#### [YOUR TASK]
Read the entries below and pull out each line with the string "text".
____ DATA EXTRACTS
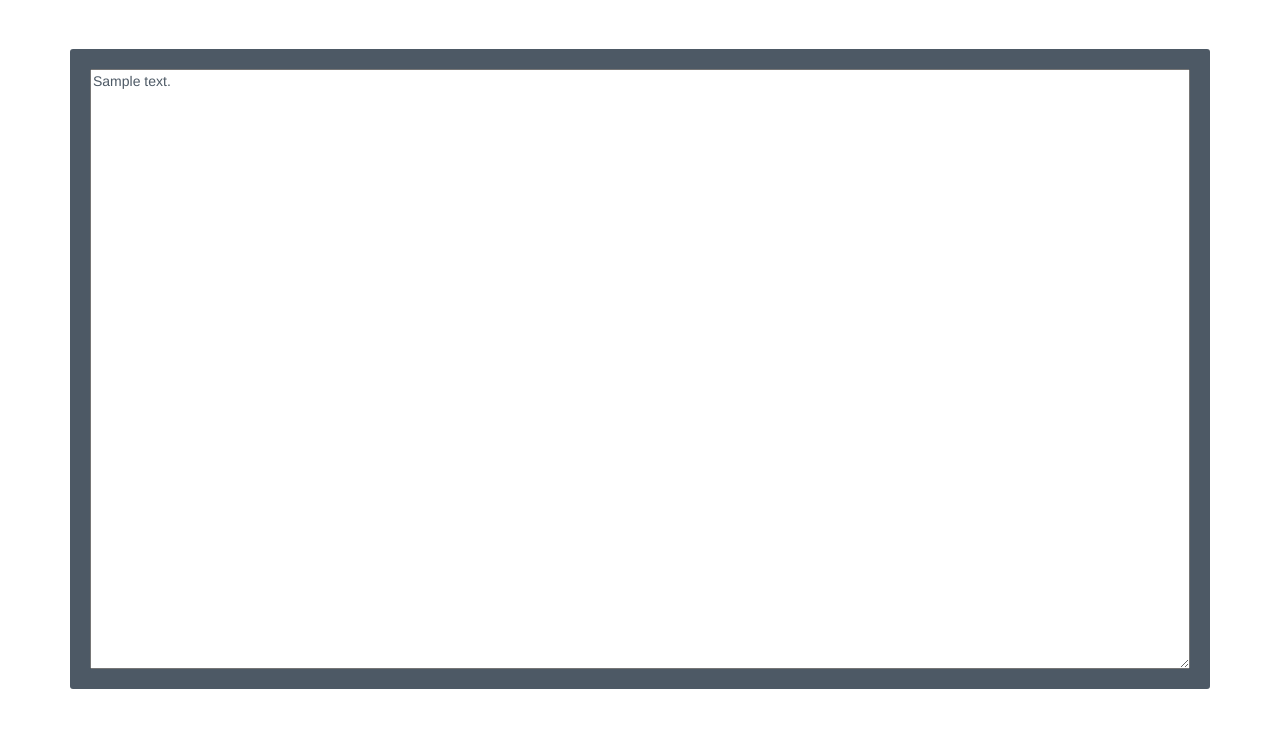
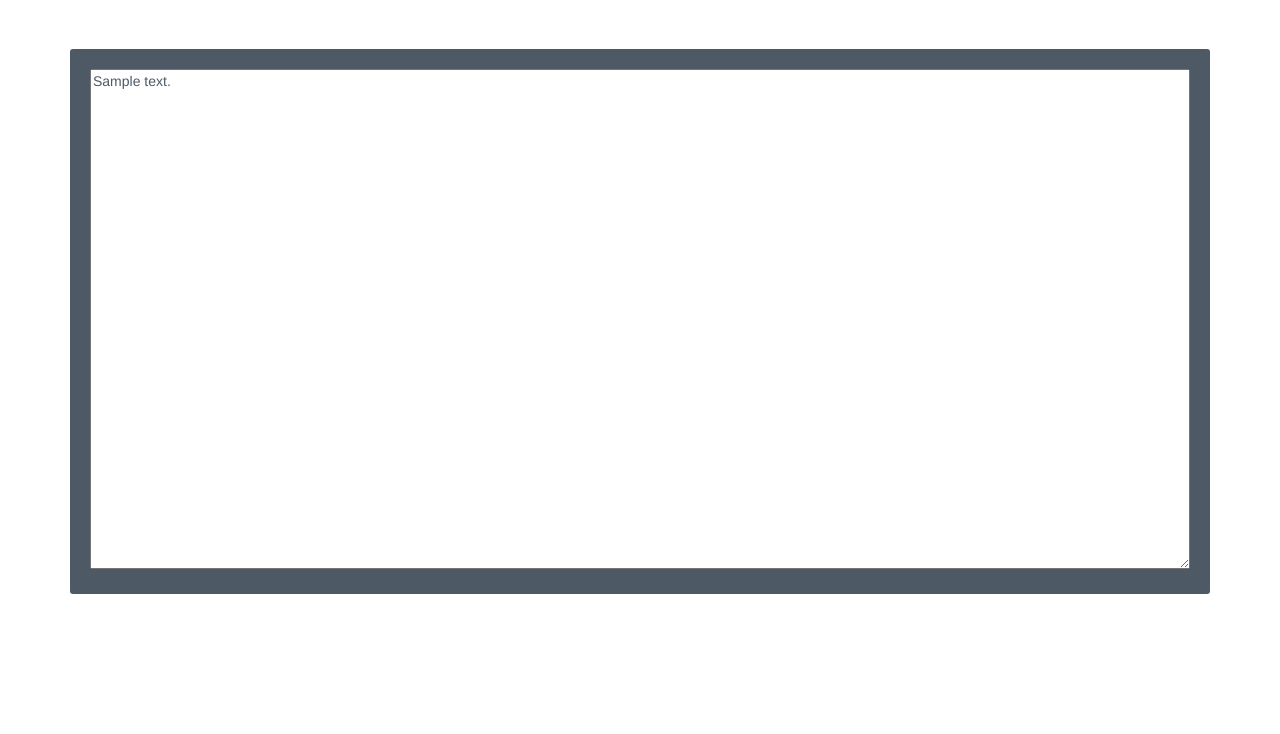
Before and after one commit to shnako/iTec2015Camenita, a Django app: template unified_test/templates/app/text-wrapper.html in a window 1280 px wide. Shown: the part 66-800 px from the top of the page. Run offline with Django 3.2, Linux system fonts and the light colour scheme; the template is opened without the code that fills it: most values are stand-ins (such as "Sample title", 1, 10 or a date in 2020); some libraries are stand-ins or nearby versions.

Commit message:
Fixed text-wrapper height.

```diff
--- a/unified_test/static/css/text-wrapper.css
+++ b/unified_test/static/css/text-wrapper.css
@@ -1,14 +1,9 @@
-#main-wrapper {
-    height: 80%;
-}
-
 #text-wrapper {
     width: 100%;
-    height: 100%;
 }
 
 #text-wrapper textarea {
     width: inherit;
-    height: inherit;
+    height: 500px;
     resize: vertical;
 }
```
________
#### [WRITTEN ANSWER]
Before and after one commit to shnako/iTec2015Camenita, a Django app: template unified_test/templates/app/text-wrapper.html in a window 1280 px wide. Shown: the part 66-800 px from the top of the page. Run offline with Django 3.2, Linux system fonts and the light colour scheme; the template is opened without the code that fills it: most values are stand-ins (such as "Sample title", 1, 10 or a date in 2020); some libraries are stand-ins or nearby versions.
Fixed text-wrapper height.
--- a/unified_test/static/css/text-wrapper.css
+++ b/unified_test/static/css/text-wrapper.css
 #text-wrapper {
 #text-wrapper textarea {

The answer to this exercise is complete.